======== Records for the task

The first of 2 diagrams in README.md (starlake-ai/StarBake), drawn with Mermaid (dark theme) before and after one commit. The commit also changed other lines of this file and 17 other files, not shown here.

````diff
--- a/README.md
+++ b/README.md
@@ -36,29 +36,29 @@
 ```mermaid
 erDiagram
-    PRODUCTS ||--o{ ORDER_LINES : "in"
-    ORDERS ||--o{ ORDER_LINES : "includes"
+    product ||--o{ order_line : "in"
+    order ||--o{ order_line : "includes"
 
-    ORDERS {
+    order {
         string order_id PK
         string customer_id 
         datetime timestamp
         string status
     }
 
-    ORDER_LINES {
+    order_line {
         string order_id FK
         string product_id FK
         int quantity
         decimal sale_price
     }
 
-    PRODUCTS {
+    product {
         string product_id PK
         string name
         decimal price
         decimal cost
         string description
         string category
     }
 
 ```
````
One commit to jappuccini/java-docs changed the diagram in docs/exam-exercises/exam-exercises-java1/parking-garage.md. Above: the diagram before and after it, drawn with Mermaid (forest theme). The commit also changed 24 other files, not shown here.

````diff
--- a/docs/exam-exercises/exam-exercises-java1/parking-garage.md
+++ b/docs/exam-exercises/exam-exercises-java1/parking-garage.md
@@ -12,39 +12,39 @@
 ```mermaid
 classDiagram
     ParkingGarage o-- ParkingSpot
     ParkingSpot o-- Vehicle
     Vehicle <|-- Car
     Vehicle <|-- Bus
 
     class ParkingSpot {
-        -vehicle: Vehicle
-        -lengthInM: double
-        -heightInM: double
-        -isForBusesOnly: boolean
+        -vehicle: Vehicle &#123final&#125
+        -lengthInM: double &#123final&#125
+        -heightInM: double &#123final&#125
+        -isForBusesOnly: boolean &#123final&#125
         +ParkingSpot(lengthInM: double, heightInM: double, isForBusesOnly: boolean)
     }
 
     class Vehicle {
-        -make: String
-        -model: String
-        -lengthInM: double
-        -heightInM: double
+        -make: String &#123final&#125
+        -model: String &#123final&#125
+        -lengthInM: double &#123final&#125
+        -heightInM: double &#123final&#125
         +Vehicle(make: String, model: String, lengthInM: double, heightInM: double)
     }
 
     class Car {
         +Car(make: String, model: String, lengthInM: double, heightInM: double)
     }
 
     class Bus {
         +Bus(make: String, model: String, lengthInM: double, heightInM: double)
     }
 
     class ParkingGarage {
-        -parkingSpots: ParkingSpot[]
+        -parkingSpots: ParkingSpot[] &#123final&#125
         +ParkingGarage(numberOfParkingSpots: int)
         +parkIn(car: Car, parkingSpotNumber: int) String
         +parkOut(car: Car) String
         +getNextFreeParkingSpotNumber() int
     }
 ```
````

================

The task – One number is the whole answer: how many lines in the records contain "docs".

Finished task – 3